Remembering celebrated reporter Michael Hastings, who was killed in a car accident on June 18, with wisdom from his Reddit AMA – a bittersweet addition to our ongoing archive of timeless advice on writing.
Sarah seems to think I am good at summarizing books and history...
Can that be my job? Can I just make comical and crappily done sparknotes and spend the rest of my life making history and literature fun to high school students?
Is that an option? Cuz that would be awesome.
“Bertha managed to escape her attic prison and was all ‘set fire to
the raineverything!!!’ Then, in true form, she jumped off the roof.”
Robespierre was all ” Kill ALL the traitors!!!” and Danton was all “Killing the citizens will not bring you peace.” To which Robespierre replied “I do what I want!” and proceeded to kill everyone anyway.
At least that is my basic understanding of the Reign of Terror.

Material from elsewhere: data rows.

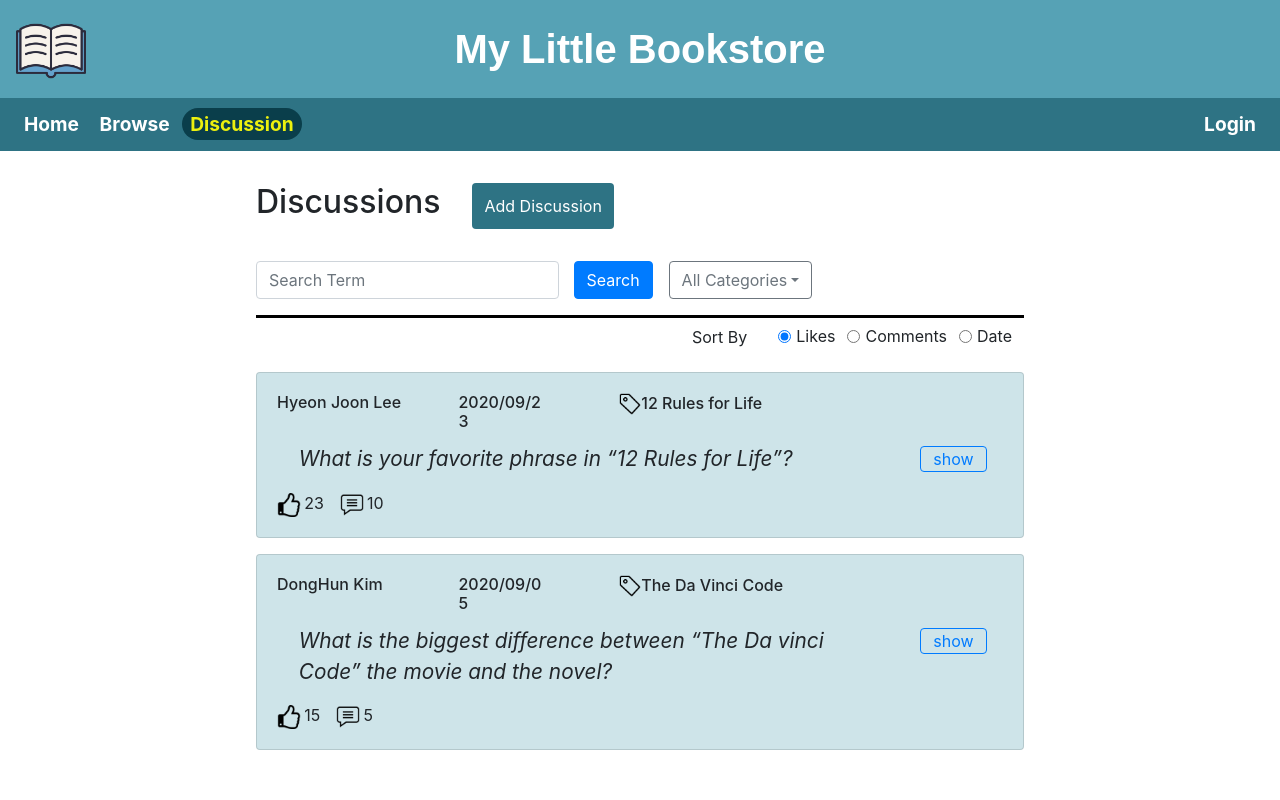
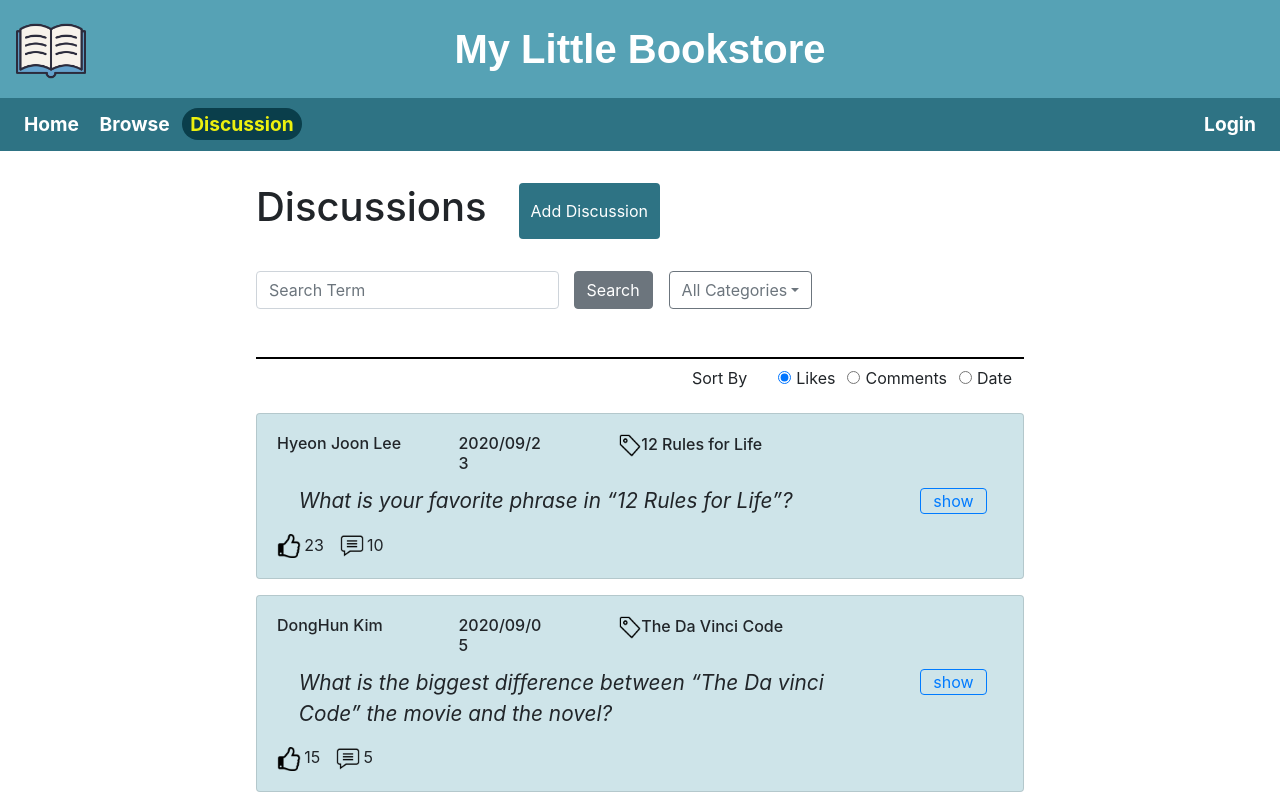
Before and after one commit to dianaeun/my-little-bookstore, a React (Create React App) app in the folder project_mlb/: page /Discussion in a window 1280 px wide. Built offline with nearby package versions, Linux system fonts and the light colour scheme.

Commit message:
minor design change in Discussion page

```diff
--- a/project_mlb/src/pages/Discussion.js
+++ b/project_mlb/src/pages/Discussion.js
@@ -1,5 +1,5 @@
 import React, { Component } from "react";
-import { Card, Button, Form, Row, Col, DropdownButton, Dropdown } from "react-bootstrap";
+import { Card, Button, Form, Row, Col, DropdownButton, Dropdown, Jumbotron, Container } from "react-bootstrap";
 import AddDiscussion from "../components/AddDiscussion";
 import MlbNavbar from '../components/NavigationBar.js'
 
@@ -53,19 +53,18 @@ class Discussion extends Component {
           <AddDiscussion show={this.state.addDiscussion} handleClose={this.handleClose}/>
           <div style={{ width: "60%", marginLeft: "20%", marginTop: "2rem" }}>
             <div style={{display: "flex"}}>
-              <h2>Discussions</h2>
+              <h1>Discussions</h1>
               <Button
                 style={{ marginLeft: "2rem", background: "#2E7384", border: 0, }}
                 onClick={this.handleAddDiscussion}
               >Add Discussion</Button>
             </div>
-
             <Form style={{marginTop: "2rem"}}>
               <Form.Group as={Row}>
                 <Col sm={5}>
                   <Form.Control type="text" placeholder="Search Term" />
                 </Col>
-                <Button>Search</Button>
+                <Button variant="secondary">Search</Button>
                 <DropdownButton variant="outline-secondary" title="All Categories" style={{marginLeft: "1rem"}} >
                   <Dropdown.Item eventKey='All Categories'>All Categories</Dropdown.Item>
                   <Dropdown.Item eventKey="Tag">Tag</Dropdown.Item>
@@ -75,7 +74,7 @@ class Discussion extends Component {
               </Form.Group>
             </Form>
             <hr
-              style={{color: "black", backgroundColor: "black", height: "0.1rem", margin: 0}}
+              style={{color: "black", backgroundColor: "black", height: "0.1rem", marginTop: "3rem", marginBottom: 0}}
             />
             <Form>
               <div key={`inline-radio`} style={{textAlign: "right"}}>
@@ -92,18 +91,6 @@ class Discussion extends Component {
             >
               <Card.Body>
                 <Card.Title style={{ display: "flex" }}>
-                  {/* <div style={{ display: "flex", minWidth: "100%", fontSize: "80%" }}>
-                    {discussion.name}
-                    <div style={{ width: "50%", marginLeft: "5%"}}>
-                      {discussion.date}
-                      <img
-                        src={tag}
-                        alt="tag"
-                        style={{width: "1.4rem", height: "1.4rem", marginLeft: "10%"}}
-                      />
-                      {discussion.book}
-                    </div>
-                  </div> */}
                   <Row style={{fontSize: "1rem", width: "100%"}}>
                     <Col sm={3}>
                       {discussion.name}
```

Not many people realise that it is, in fact, the suffering of the child inside them. Everybody tries to protect this vulnerable two three four five six seven eight year old inside, and to acquire skills and aptitudes for dealing with the situations that threaten to overwhelm it. So everybody develops a whole armour of secondary self, the artificially constructed being that deals with the outer world, and the crush of circumstances. And when we meet people this is what we usually meet.
“2012 was a big year for the world. Let us see the ways.”—
Rashid Boudjedra on History and Literature
“All great literature has incorporated history as a fundamental element of the interrogation between the real and the human, operating in a more subjective mode than one would think in so far as it is the one fruitful and interesting mode of inquiry, becoming far more than just a reading of the past that is immediate, official, fossilized, academic, mechanistic and opportunistic, always co-opted, distorted, and travestied for the sake of the cause.”